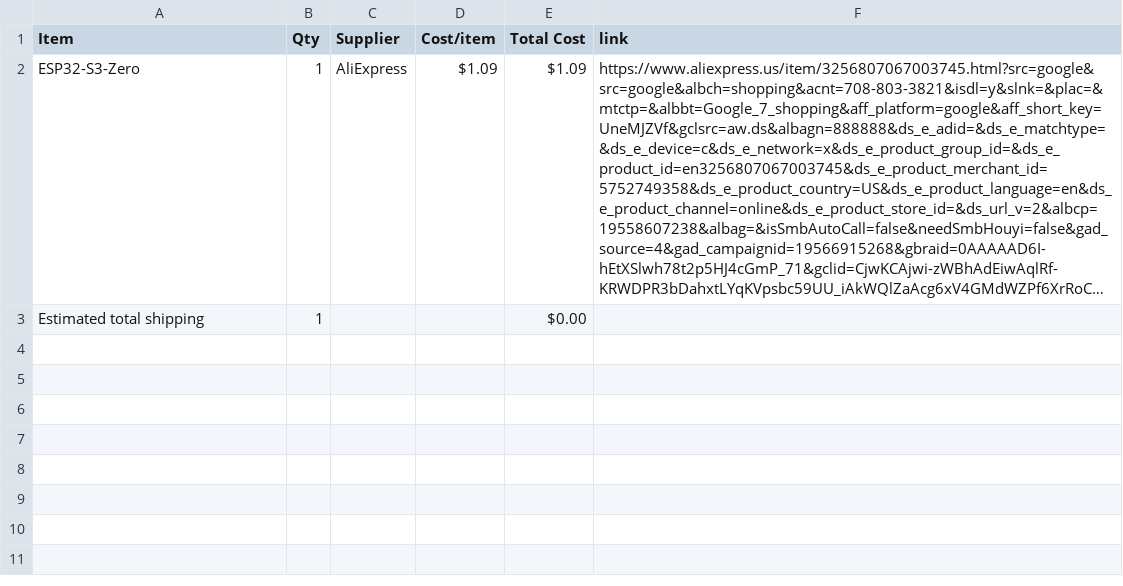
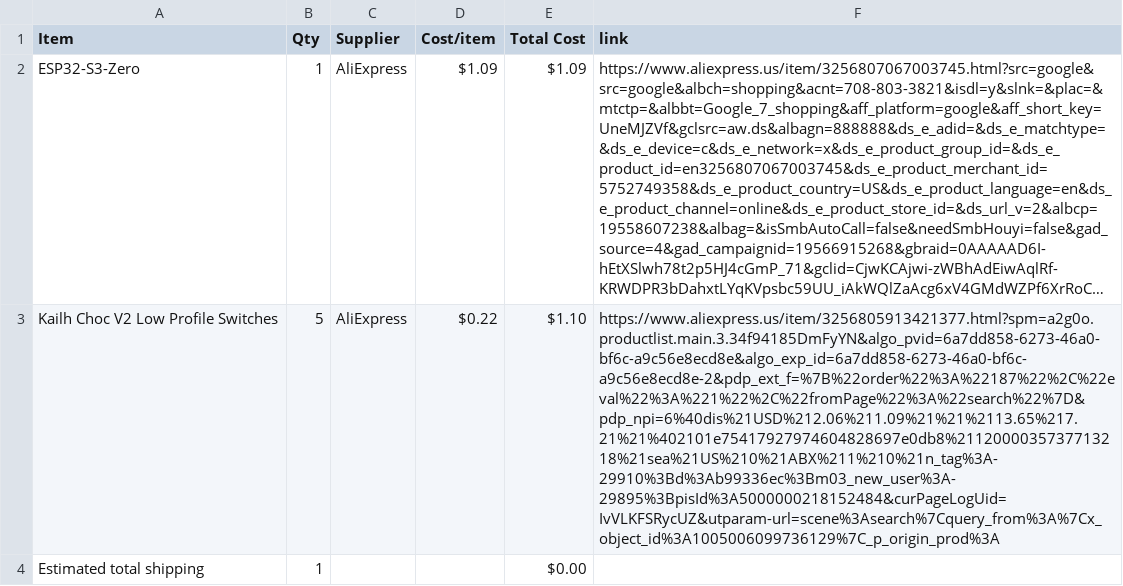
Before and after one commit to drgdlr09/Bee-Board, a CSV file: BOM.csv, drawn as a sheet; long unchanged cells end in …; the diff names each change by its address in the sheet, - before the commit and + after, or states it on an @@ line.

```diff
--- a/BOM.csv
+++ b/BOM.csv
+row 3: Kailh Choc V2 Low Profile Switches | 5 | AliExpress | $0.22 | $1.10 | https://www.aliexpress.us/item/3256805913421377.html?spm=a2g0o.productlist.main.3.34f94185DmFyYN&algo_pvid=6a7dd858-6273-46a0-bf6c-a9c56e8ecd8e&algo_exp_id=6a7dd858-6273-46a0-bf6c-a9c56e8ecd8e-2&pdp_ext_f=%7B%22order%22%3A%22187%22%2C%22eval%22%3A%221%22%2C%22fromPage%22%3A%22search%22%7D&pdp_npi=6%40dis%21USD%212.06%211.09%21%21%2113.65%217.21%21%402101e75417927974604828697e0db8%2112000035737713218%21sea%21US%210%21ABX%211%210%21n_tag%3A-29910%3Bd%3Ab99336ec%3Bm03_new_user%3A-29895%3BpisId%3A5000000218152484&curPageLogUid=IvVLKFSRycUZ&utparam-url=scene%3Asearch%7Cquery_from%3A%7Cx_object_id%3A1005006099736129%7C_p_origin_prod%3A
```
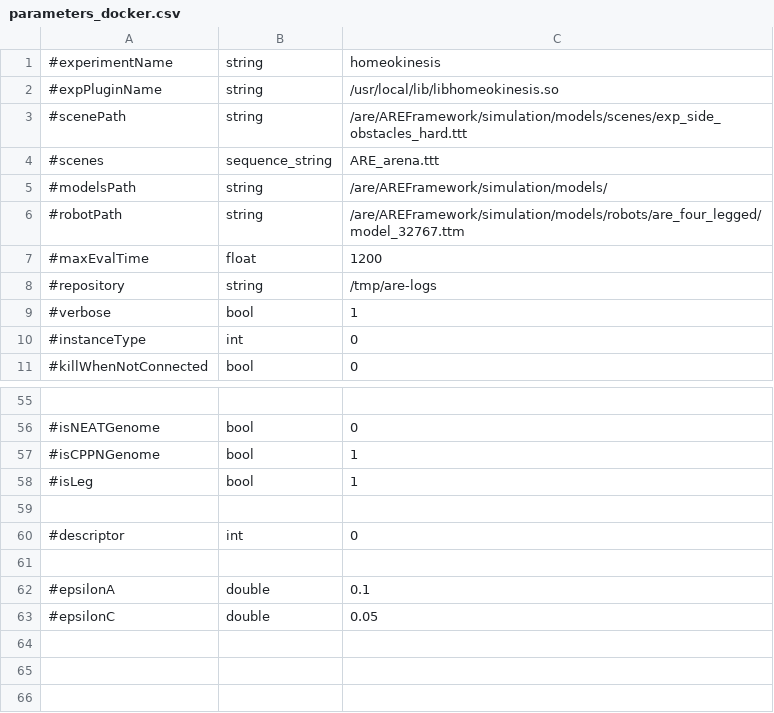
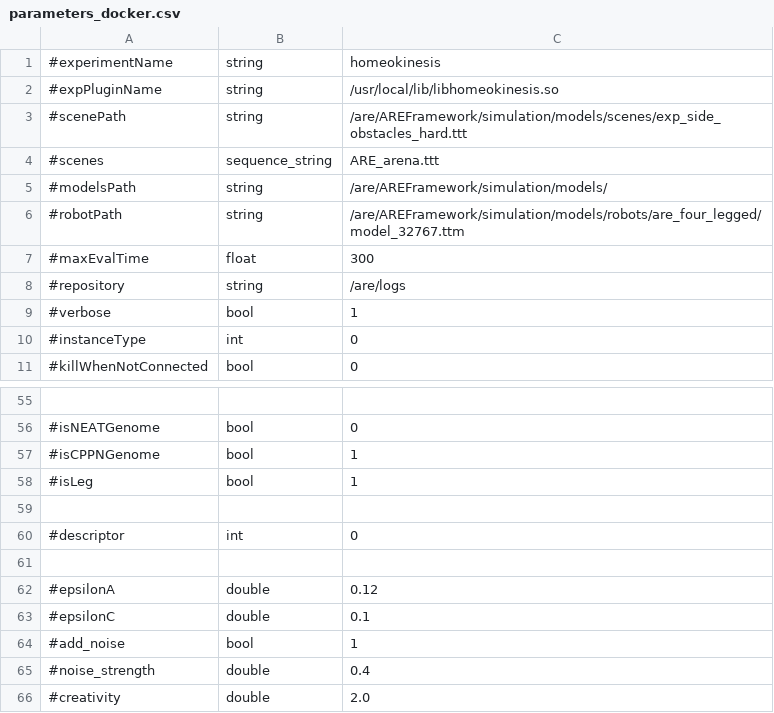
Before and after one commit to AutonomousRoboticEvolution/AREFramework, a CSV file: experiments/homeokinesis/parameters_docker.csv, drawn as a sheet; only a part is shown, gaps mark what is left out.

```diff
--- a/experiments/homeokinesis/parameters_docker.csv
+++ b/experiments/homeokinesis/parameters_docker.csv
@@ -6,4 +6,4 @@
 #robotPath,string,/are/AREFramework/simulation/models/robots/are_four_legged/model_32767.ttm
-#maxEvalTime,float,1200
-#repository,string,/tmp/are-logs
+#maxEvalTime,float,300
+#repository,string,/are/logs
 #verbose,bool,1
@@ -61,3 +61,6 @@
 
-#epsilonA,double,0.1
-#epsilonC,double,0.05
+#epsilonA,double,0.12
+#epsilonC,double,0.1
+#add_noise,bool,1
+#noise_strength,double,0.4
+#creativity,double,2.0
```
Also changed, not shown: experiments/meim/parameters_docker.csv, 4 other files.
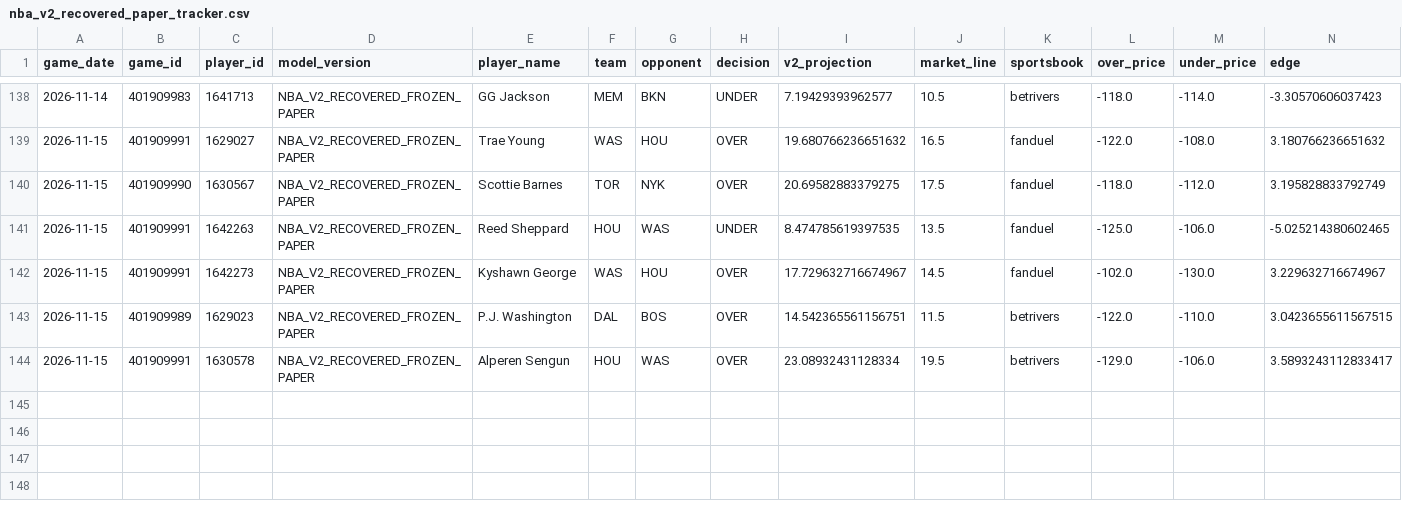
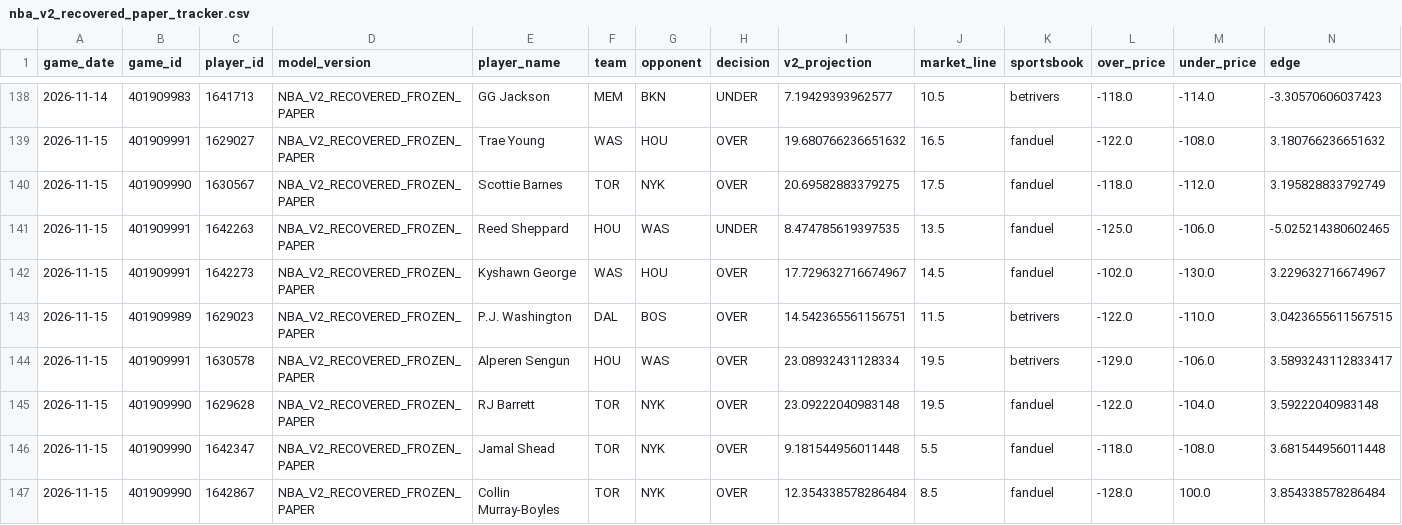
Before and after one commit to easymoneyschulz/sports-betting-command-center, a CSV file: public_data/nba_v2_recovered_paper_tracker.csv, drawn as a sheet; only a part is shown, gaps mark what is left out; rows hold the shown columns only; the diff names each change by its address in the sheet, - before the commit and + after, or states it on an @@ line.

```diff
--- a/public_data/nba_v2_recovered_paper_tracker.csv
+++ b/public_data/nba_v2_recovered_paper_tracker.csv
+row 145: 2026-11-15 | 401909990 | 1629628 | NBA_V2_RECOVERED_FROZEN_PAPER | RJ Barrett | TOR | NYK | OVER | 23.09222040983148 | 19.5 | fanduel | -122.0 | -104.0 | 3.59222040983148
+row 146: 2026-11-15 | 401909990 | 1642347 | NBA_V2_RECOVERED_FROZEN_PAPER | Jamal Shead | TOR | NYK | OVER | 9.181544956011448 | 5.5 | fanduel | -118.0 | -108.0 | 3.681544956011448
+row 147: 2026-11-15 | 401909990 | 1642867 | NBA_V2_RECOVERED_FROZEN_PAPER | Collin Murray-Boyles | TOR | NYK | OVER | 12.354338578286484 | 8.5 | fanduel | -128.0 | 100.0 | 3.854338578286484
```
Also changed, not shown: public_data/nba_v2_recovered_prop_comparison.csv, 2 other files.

------------

# Requirement
Type out each line of the records above exactly, skipping any pictures.

# Answer for this exercise
Before and after one commit to drgdlr09/Bee-Board, a CSV file: BOM.csv, drawn as a sheet; long unchanged cells end in …; the diff names each change by its address in the sheet, - before the commit and + after, or states it on an @@ line.

```diff
--- a/BOM.csv
+++ b/BOM.csv
+row 3: Kailh Choc V2 Low Profile Switches | 5 | AliExpress | $0.22 | $1.10 | https://www.aliexpress.us/item/3256805913421377.html?spm=a2g0o.productlist.main.3.34f94185DmFyYN&algo_pvid=6a7dd858-6273-46a0-bf6c-a9c56e8ecd8e&algo_exp_id=6a7dd858-6273-46a0-bf6c-a9c56e8ecd8e-2&pdp_ext_f=%7B%22order%22%3A%22187%22%2C%22eval%22%3A%221%22%2C%22fromPage%22%3A%22search%22%7D&pdp_npi=6%40dis%21USD%212.06%211.09%21%21%2113.65%217.21%21%402101e75417927974604828697e0db8%2112000035737713218%21sea%21US%210%21ABX%211%210%21n_tag%3A-29910%3Bd%3Ab99336ec%3Bm03_new_user%3A-29895%3BpisId%3A5000000218152484&curPageLogUid=IvVLKFSRycUZ&utparam-url=scene%3Asearch%7Cquery_from%3A%7Cx_object_id%3A1005006099736129%7C_p_origin_prod%3A
```
Before and after one commit to AutonomousRoboticEvolution/AREFramework, a CSV file: experiments/homeokinesis/parameters_docker.csv, drawn as a sheet; only a part is shown, gaps mark what is left out.

```diff
--- a/experiments/homeokinesis/parameters_docker.csv
+++ b/experiments/homeokinesis/parameters_docker.csv
@@ -6,4 +6,4 @@
 #robotPath,string,/are/AREFramework/simulation/models/robots/are_four_legged/model_32767.ttm
-#maxEvalTime,float,1200
-#repository,string,/tmp/are-logs
+#maxEvalTime,float,300
+#repository,string,/are/logs
 #verbose,bool,1
@@ -61,3 +61,6 @@
 
-#epsilonA,double,0.1
-#epsilonC,double,0.05
+#epsilonA,double,0.12
+#epsilonC,double,0.1
+#add_noise,bool,1
+#noise_strength,double,0.4
+#creativity,double,2.0
```
Also changed, not shown: experiments/meim/parameters_docker.csv, 4 other files.
Before and after one commit to easymoneyschulz/sports-betting-command-center, a CSV file: public_data/nba_v2_recovered_paper_tracker.csv, drawn as a sheet; only a part is shown, gaps mark what is left out; rows hold the shown columns only; the diff names each change by its address in the sheet, - before the commit and + after, or states it on an @@ line.

```diff
--- a/public_data/nba_v2_recovered_paper_tracker.csv
+++ b/public_data/nba_v2_recovered_paper_tracker.csv
+row 145: 2026-11-15 | 401909990 | 1629628 | NBA_V2_RECOVERED_FROZEN_PAPER | RJ Barrett | TOR | NYK | OVER | 23.09222040983148 | 19.5 | fanduel | -122.0 | -104.0 | 3.59222040983148
+row 146: 2026-11-15 | 401909990 | 1642347 | NBA_V2_RECOVERED_FROZEN_PAPER | Jamal Shead | TOR | NYK | OVER | 9.181544956011448 | 5.5 | fanduel | -118.0 | -108.0 | 3.681544956011448
+row 147: 2026-11-15 | 401909990 | 1642867 | NBA_V2_RECOVERED_FROZEN_PAPER | Collin Murray-Boyles | TOR | NYK | OVER | 12.354338578286484 | 8.5 | fanduel | -128.0 | 100.0 | 3.854338578286484
```
Also changed, not shown: public_data/nba_v2_recovered_prop_comparison.csv, 2 other files.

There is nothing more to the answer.